The FBI says the plan began in April 2020 when Jonathan Tobey sent a package of Navy documents to a foreign government and wrote that he was interested in selling that country’s operations manuals, performance reports and other sensitive information.
Officials say he also directed them to conduct secret ties with a letter that said: “I apologize for this poor translation in your language. Please forward this letter to your military intelligence agency.” I am sure this information will be very important for our nation. This is not a hoax.”
The package, which had a return address in Pittsburgh, was obtained by the FBI last December through its legal attaché office in an unspecified foreign country. This led to a month-long undercover operation in which an agent posing as a foreign government representative made contact with Tobey and agreed to pay thousands of dollars in cryptocurrency for the information he was providing.
In June, the FBI says, an undercover agent sent Tobey $10,000 in cryptocurrency, describing it as a sign of good faith and trust.
Weeks later, after federal agents saw Tobes arrive at an agreed-upon location in West Virginia for the exchange, Diana Tobes appeared to look for her husband during a dead-drop operation, for which the FBI paid $20,000, according to Grievance. Court documents said the FBI recovered a blue memory card wrapped in plastic and placed between two slices of bread on a peanut butter sandwich.

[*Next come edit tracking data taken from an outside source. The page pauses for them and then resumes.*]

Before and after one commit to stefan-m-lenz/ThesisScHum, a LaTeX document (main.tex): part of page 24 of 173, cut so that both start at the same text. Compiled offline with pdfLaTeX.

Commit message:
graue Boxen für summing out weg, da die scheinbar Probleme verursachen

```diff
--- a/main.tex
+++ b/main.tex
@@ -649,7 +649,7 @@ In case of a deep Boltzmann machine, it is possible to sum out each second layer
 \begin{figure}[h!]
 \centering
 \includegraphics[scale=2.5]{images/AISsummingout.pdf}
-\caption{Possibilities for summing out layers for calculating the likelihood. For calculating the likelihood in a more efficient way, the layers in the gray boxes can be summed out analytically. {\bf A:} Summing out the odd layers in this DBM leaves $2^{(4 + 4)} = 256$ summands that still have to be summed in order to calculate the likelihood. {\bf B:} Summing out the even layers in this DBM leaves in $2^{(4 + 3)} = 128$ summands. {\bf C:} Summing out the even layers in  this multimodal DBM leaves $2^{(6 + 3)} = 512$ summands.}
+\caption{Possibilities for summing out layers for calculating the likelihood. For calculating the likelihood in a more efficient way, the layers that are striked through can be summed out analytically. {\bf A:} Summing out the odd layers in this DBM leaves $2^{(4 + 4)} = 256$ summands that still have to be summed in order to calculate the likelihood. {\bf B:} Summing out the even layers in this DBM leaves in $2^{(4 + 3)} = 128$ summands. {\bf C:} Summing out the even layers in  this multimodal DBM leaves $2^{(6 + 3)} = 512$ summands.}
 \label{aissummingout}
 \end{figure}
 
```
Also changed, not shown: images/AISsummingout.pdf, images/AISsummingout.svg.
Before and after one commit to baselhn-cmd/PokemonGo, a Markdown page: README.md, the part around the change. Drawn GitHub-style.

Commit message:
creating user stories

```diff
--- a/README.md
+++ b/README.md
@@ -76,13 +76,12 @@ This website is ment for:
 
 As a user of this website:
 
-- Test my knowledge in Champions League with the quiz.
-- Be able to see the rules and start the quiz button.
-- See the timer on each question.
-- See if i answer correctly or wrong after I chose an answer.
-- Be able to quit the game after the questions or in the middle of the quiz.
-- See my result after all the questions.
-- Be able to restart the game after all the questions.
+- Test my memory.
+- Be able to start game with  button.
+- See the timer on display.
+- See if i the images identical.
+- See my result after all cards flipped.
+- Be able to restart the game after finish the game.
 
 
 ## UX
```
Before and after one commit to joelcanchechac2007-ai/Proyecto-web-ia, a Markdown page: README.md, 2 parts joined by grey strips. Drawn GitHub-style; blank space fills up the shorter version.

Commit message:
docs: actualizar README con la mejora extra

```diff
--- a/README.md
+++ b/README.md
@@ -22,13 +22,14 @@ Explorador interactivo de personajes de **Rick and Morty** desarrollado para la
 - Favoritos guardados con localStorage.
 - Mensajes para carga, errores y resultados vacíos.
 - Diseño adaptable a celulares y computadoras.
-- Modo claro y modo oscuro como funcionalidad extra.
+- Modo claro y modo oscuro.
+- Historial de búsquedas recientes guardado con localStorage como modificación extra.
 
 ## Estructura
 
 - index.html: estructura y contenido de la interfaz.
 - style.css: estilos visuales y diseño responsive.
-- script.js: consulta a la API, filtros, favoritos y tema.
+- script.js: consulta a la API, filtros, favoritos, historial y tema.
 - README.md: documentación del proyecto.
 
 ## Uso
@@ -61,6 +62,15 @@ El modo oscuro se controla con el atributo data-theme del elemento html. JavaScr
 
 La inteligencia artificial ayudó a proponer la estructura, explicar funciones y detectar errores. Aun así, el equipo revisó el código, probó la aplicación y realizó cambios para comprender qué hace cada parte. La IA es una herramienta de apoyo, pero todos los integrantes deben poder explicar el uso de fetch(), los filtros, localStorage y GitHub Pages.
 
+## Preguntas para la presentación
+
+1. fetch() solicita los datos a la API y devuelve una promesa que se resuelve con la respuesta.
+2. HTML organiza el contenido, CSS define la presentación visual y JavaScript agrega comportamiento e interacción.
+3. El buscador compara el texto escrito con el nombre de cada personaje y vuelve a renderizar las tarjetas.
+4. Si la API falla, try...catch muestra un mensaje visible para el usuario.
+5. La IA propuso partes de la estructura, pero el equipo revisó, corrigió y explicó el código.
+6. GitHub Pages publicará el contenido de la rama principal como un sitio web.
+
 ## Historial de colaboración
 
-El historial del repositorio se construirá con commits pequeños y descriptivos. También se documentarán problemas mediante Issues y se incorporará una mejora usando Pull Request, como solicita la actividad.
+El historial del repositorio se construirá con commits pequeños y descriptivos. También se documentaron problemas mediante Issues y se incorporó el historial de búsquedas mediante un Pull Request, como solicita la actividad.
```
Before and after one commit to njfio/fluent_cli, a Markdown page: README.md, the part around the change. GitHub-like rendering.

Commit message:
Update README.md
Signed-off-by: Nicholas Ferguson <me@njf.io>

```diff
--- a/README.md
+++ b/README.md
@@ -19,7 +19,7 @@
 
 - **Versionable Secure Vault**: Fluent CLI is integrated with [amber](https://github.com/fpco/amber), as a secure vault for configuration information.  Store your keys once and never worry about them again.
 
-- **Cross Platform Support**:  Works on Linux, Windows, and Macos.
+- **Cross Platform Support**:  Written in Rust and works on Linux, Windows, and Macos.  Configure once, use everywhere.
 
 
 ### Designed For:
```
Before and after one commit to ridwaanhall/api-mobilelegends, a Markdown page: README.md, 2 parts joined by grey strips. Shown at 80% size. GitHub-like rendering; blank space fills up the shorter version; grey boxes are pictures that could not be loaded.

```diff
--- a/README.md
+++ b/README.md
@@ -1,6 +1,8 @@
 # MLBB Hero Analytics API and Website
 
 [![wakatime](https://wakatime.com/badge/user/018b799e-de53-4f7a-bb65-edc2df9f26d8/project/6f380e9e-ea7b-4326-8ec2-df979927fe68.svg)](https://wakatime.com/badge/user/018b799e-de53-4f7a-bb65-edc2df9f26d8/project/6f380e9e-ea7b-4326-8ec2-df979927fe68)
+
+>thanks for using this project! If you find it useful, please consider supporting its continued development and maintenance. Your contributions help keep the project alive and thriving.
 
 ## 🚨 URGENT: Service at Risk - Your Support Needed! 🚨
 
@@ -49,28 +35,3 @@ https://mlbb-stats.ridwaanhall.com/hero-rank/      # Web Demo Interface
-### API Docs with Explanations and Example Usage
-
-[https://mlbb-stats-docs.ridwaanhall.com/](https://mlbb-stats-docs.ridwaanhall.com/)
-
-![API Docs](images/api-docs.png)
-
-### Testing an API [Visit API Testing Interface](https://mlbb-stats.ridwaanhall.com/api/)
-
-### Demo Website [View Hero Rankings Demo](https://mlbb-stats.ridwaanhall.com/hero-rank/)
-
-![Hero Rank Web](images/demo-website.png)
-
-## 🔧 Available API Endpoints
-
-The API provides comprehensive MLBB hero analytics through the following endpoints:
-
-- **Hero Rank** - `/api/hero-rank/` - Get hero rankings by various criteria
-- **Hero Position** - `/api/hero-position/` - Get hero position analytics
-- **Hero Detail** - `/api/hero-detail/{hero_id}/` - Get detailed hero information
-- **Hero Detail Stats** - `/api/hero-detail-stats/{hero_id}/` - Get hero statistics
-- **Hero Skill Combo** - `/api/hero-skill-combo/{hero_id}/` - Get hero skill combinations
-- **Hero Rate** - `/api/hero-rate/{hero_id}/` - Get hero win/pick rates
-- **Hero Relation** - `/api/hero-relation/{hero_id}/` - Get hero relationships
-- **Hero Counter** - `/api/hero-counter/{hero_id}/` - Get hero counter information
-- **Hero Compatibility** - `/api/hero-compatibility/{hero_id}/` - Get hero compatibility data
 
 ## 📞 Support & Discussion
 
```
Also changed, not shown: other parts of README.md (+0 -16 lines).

The Justice Department said the FBI provided the contents of the memory card to a Navy subject matter expert, who determined that the record contained design elements and performance characteristics of Virginia-class submarine reactors.
Those submarines are sophisticated, nuclear-powered “cruise missile fast-attack submarines,” according to the complaint.
The memory card also contained a typed message that said: “I hope your experts are very pleased with the sample provided and I understand the importance of a small exchange to increase our trust.”
The FBI conducted similar dead-drop exchanges over the next several months, including one in August in Virginia in which Tobey concealed a memory card in a chewing gum package containing schematic designs for a Virginia-class submarine. And about $70,000 was paid. court document.
The complaint alleges violations of the Atomic Energy Act, which prohibits the disclosure of information related to nuclear weapons or nuclear material.
Tobbs is expected to appear in his preliminary courtroom in Martinsburg, West Virginia, on Tuesday.
The FBI says Jonathan Tobey has worked for the US government since 2012, a top-secret security clearance and expertise in naval nuclear propulsion. He has also been assigned to a state-owned laboratory in the Pittsburgh area, which officials say works on nuclear power for the US Navy.
No one responded Sunday afternoon at Tobey’s residence in the Annapolis community by the South River. There was an outside light above the door of their house and a dog was barking inside.
John Cooley, who lives across the street from Toebes, said he counted more than 30 FBI agents on his block from 2:30 p.m. on Saturday until dark. He said the agents went inside the house.